Mark’s has worked most recently with Wellcome Collection and the paintings document, describe and reimagine some of the human images contained within it, situating them within the historical context of portrait and still life painting. Objects that are housed in closed cabinets, fluidly shift between medicine, art and anthropology, creating juxtapositions that are disturbing, unexpected and profoundly moving.
Collected and Possessed an exhibition at the Horniman Museum and Gardens, 2015, displayed paintings that have focussed on collections in storage, shown alongside the specimens, objects and images that inspired them. The collections include including the Horniman, the Natural History Museum and the Wellcome Collection.
Fabulous Beasts, Birds We Cannot See and Darwin's Canopy were research projects with the Natural History Museum. The subject of the work was the image of the specimen in displays, in research collections and in storage. Fabulous Beasts culminated in a major exhibition at the Museum in 2004 funded by the NHM, the Calouste Gulbenkian Foundation, London Arts and the AHRB, with 250,000 visitors over its duration, and national press coverage.
In 2002 Mark travelled with Dr George McGavin from Oxford University to the Las Cuevas Research Station in Belize, which lies within a protected forest in the Maya Mountains, to study treehoppers and their use of mimetic camouflage as a defence mechanism. Funded by the Wellcome Trust as a Sciart project it is included in the recent publication Art and Ecology Now, published by Thames and Hudson.
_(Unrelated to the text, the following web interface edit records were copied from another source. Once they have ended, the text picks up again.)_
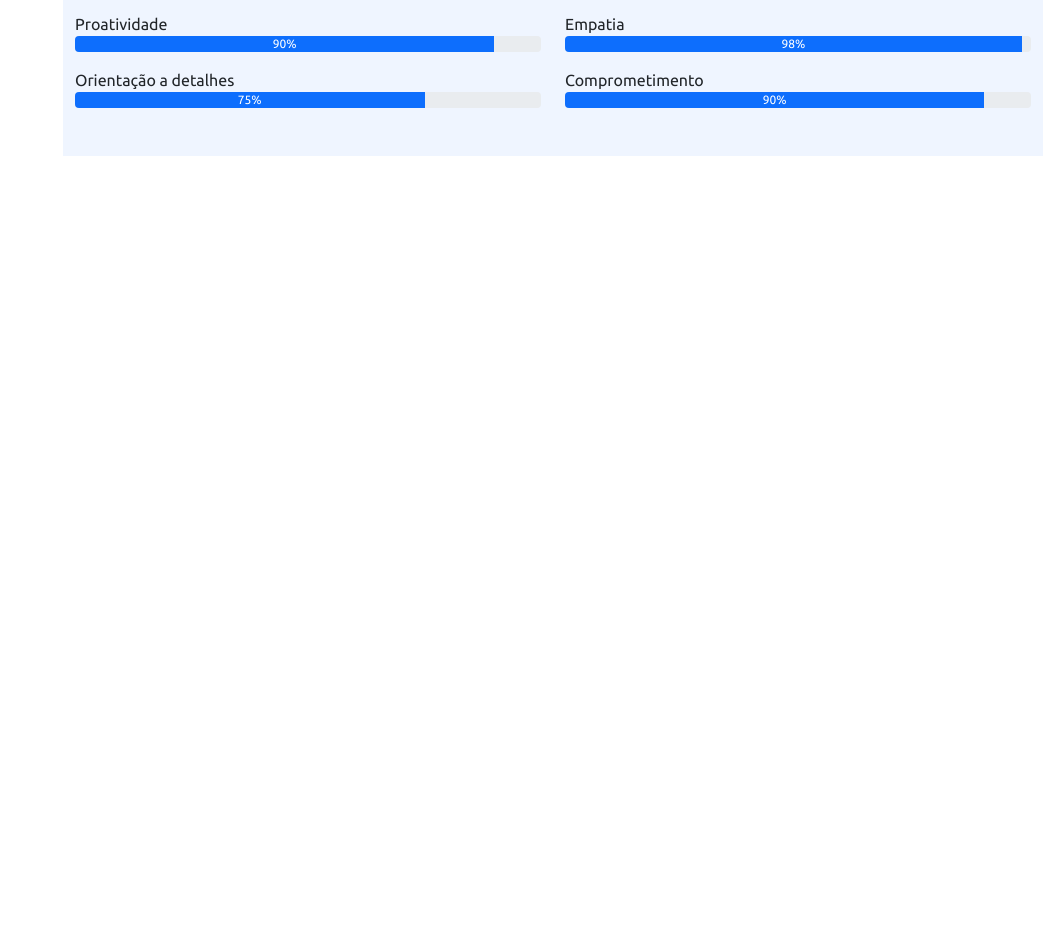
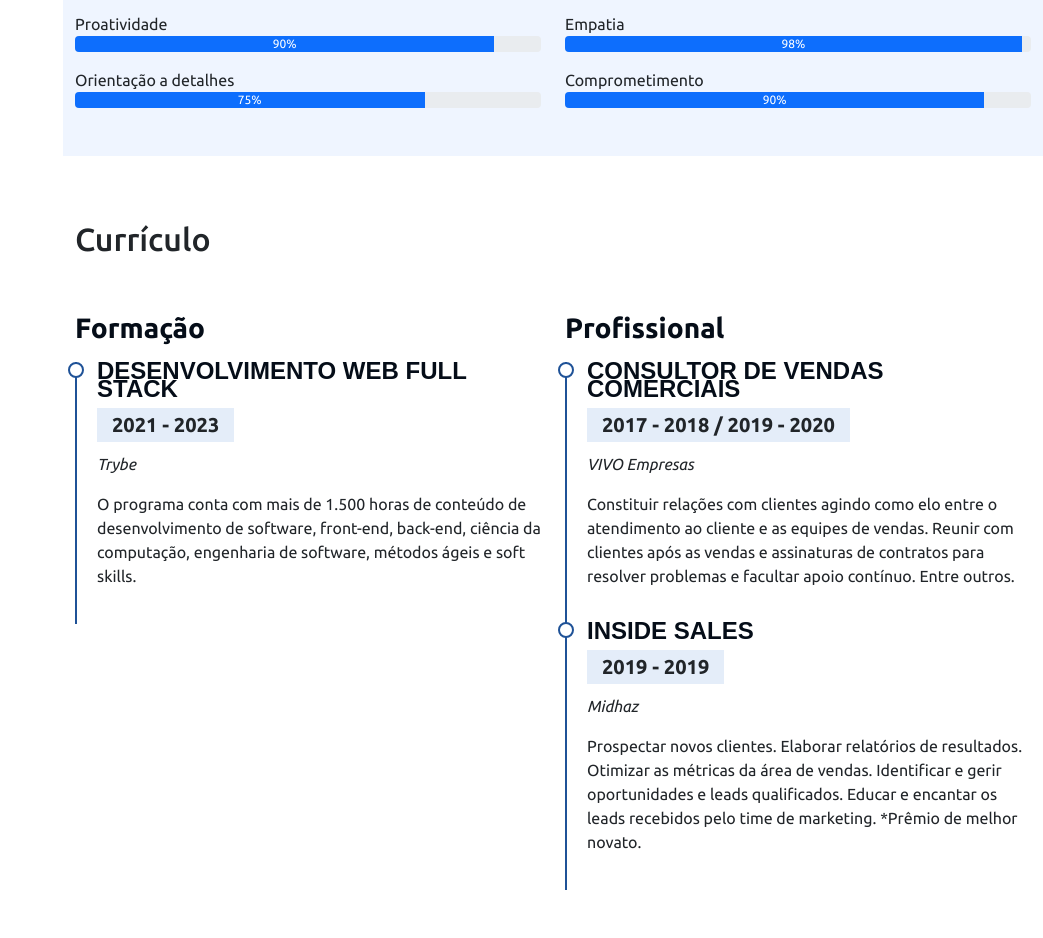
Before and after one commit to IgorHamzi/IgorHamzi.github.io, a Flask app: page / in a window 1280 px wide. Shown: the part 2142-3080 px from the top of the page, without its empty margins (237-1280 px from the left). Before the commit the page ends 2298 px from the top, so only its background shows below. Run offline with Flask 2, Linux system fonts and the light colour scheme; some libraries are stand-ins or nearby versions; some web fonts are replaced.

Commit message:
feat: add curriculum section

```diff
--- a/static/style.css
+++ b/static/style.css
@@ -178,3 +178,46 @@ i.menu-mobile{
 .section-bg{
     background-color: #eff5ff
 }
+
+.cv .cv-title{
+    font-weight: 700;
+    margin-top: 20px;
+    margin-bottom: 20px;
+    color: #050d18;
+}
+
+.cv .cv-item{
+    padding: 0 0 20px 20px;
+    margin-top: -2px;
+    border-left: 2px solid #1f5297;
+    position: relative;
+}
+
+.cv .cv-item h4{
+    line-height: 18px;
+    font-weight: 600;
+    text-transform: uppercase;
+    font-family: "poppins", sans-serif;
+    color: #050d18;
+    margin-bottom: 10px;
+}
+
+.cv .cv-item h5{
+    background: #e4edf9;
+    padding: 5px 15px;
+    display: inline-block;
+    font-weight: 600;
+    margin-bottom: 10px;
+}
+
+.cv .cv-item::before {
+    content: "";
+    position: absolute;
+    top: 0;
+    left: -9px;
+    width: 16px;
+    height: 16px;
+    border: 2px solid #1f5297;
+    background: #fff;
+    border-radius: 50%;
+}
--- a/templates/index.html
+++ b/templates/index.html
@@ -40,13 +40,13 @@
                     <a class="nav-link" href="#habilidades"><i class="bi bi-list-check" aria-hidden="true"></i> Habilidades</a>
                 </li>
                 <li class="nav-item">
-                    <a class="nav-link" href="#"><i class="bi bi-file-earmark" aria-hidden="true"></i> Currículo</a>
+                    <a class="nav-link" href="#curriculo"><i class="bi bi-file-earmark" aria-hidden="true"></i> Currículo</a>
                 </li>
                 <li class="nav-item">
-                    <a class="nav-link" href="#"><i class="bi bi-collection" aria-hidden="true"></i> Portfólio</a>
+                    <a class="nav-link" href="#portfolio"><i class="bi bi-collection" aria-hidden="true"></i> Portfólio</a>
                 </li>
                 <li class="nav-item">
-                    <a class="nav-link" href="#"><i class="bi bi-envelope" aria-hidden="true"></i> Contato</a>
+                    <a class="nav-link" href="#contato"><i class="bi bi-envelope" aria-hidden="true"></i> Contato</a>
                 </li>
               </ul>
         </nav>
@@ -237,6 +237,53 @@
             </div>
         </section>
 
+        <section class="mt-5 cv" id="curriculo">
+            <div class="container pb-5">
+                <h2 class="pt-3 pb-4">Currículo</h2>
+
+                <div class="row">
+                    <div class="col-md-6">
+                        <h3 class="cv-title">Formação</h3>
+                        <div class="cv-item">
+                            <h4>Desenvolvimento Web Full Stack</h4>
+                            <h5>2021 - 2023</h5>
+                            <p><em>Trybe</em></p>
+                            <p>O programa conta com mais de 1.500 horas
+                                de conteúdo de desenvolvimento de software,
+                                front-end, back-end, ciência da computação,
+                                engenharia de software, métodos ágeis e soft skills.
+                            </p>
+                        </div>
+                    </div>
+                    <div class="col-md-6">
+                        <h3 class="cv-title">Profissional</h3>
+                        <div class="cv-item">
+                            <h4>Consultor de vendas comerciais</h4>
+                            <h5>2017 - 2018 / 2019 - 2020</h5>
+                            <p><em>VIVO Empresas</em></p>
+                            <p>Constituir relações com clientes agindo como elo entre o
+                                atendimento ao cliente e as equipes de vendas.
+                                Reunir com clientes após as vendas e assinaturas de
+                                contratos para resolver problemas e facultar apoio contínuo. Entre outros.
+                            </p>
+                        </div>
+                        <div class="cv-item">
+                            <h4>Inside Sales</h4>
+                            <h5>2019 - 2019</h5>
+                            <p><em>Midhaz</em></p>
+                            <p>Prospectar novos clientes.
+                                Elaborar relatórios de resultados.
+                                Otimizar as métricas da área de vendas.
+                                Identificar e gerir oportunidades e leads qualificados.
+                                Educar e encantar os leads recebidos pelo time de marketing.
+                                *Prêmio de melhor novato.
+                            </p>
+                        </div>
+                    </div>
+                </div>
+            </div>
+        </section>
+
     </main>
 
     <script src="../static/bootstrap/js/bootstrap.bundle.min.js"></script>
```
Heavier than Air at the Imperial War Museum involved making a series of drawings based on illustrations from books housed in the Museum's library. The final exhibition also included objects, paintings and drawings from the collection most of which had never previously been exhibited. The focus of the research was images and objects that had been made primarily to illustrate something or give instruction. In 2008 drawings from the Heavier than Air series were included in the exhibition War and Medicine at the Wellcome Collection, London. The project was funded by the Imperial War Museum.